The entries that follow should come back exactly, with no pictures among them.

□ □ □

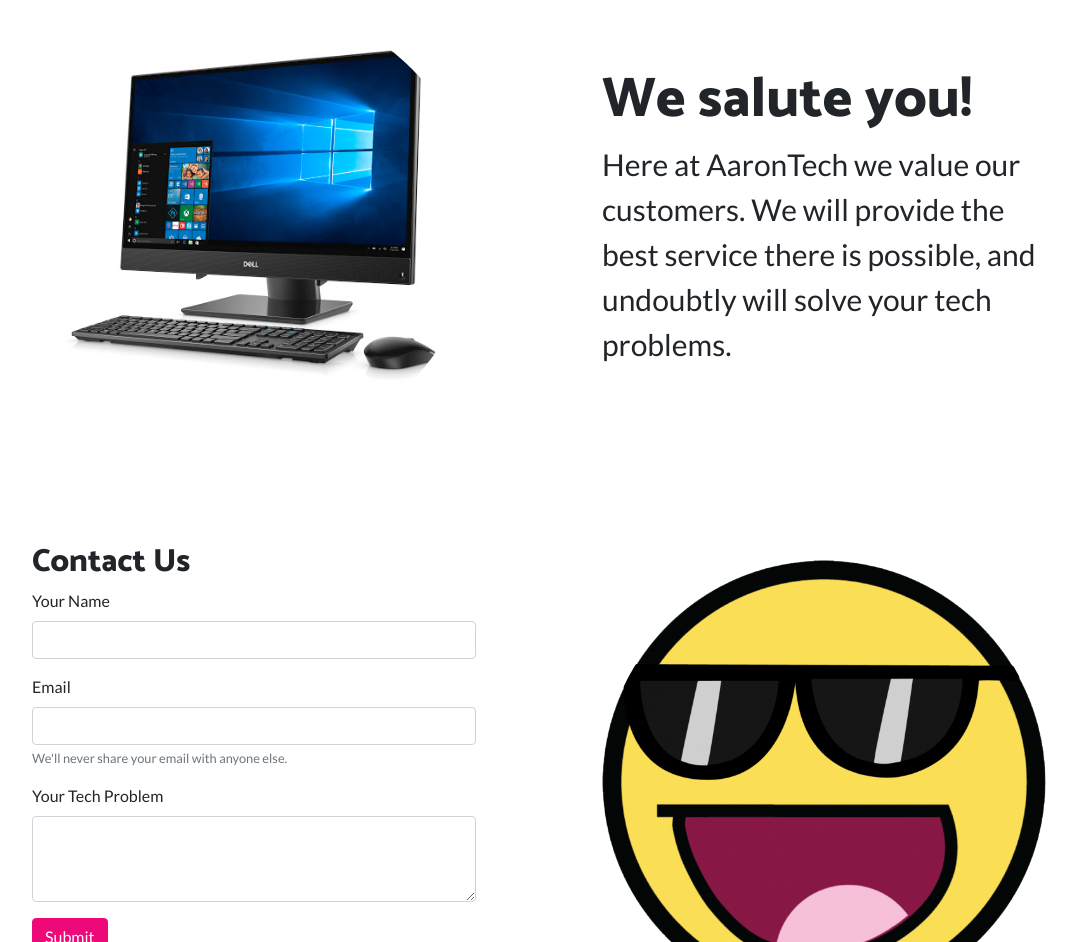
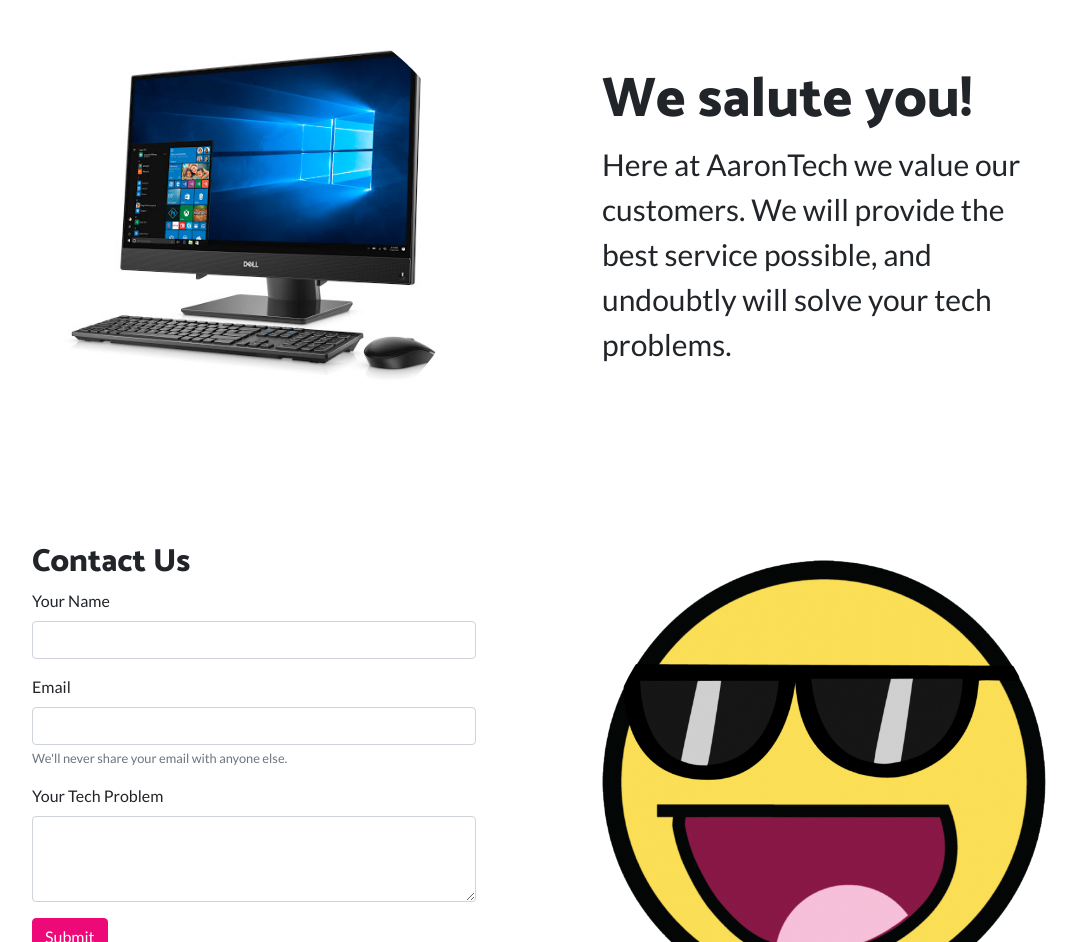
Before and after one commit to aaronleetw/old.aaronlee.tech, a website: page index.html in a window 1280 px wide. Shown: the part 1272-2214 px from the top of the page, without its empty margins (101-1178 px from the left). Drawn offline with Linux system fonts and the light colour scheme.

Commit message:
Edit Section

```diff
--- a/index.html
+++ b/index.html
@@ -95,8 +95,8 @@
         <div class="col-lg-6">
           <div class="p-5">
             <h2 class="display-4">We salute you!</h2>
-            <p style="font-size: 30px;">Here at AaronTech we value our customers. We will provide the best service there
-              is possible, and
+            <p style="font-size: 30px;">Here at AaronTech we value our customers. We will provide the best service
+              possible, and
               undoubtly will solve your tech problems.</p>
           </div>
         </div>
```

□ □ □

» **Answer to this task**:
Before and after one commit to aaronleetw/old.aaronlee.tech, a website: page index.html in a window 1280 px wide. Shown: the part 1272-2214 px from the top of the page, without its empty margins (101-1178 px from the left). Drawn offline with Linux system fonts and the light colour scheme.

Commit message:
Edit Section

```diff
--- a/index.html
+++ b/index.html
@@ -95,8 +95,8 @@
         <div class="col-lg-6">
           <div class="p-5">
             <h2 class="display-4">We salute you!</h2>
-            <p style="font-size: 30px;">Here at AaronTech we value our customers. We will provide the best service there
-              is possible, and
+            <p style="font-size: 30px;">Here at AaronTech we value our customers. We will provide the best service
+              possible, and
               undoubtly will solve your tech problems.</p>
           </div>
         </div>
```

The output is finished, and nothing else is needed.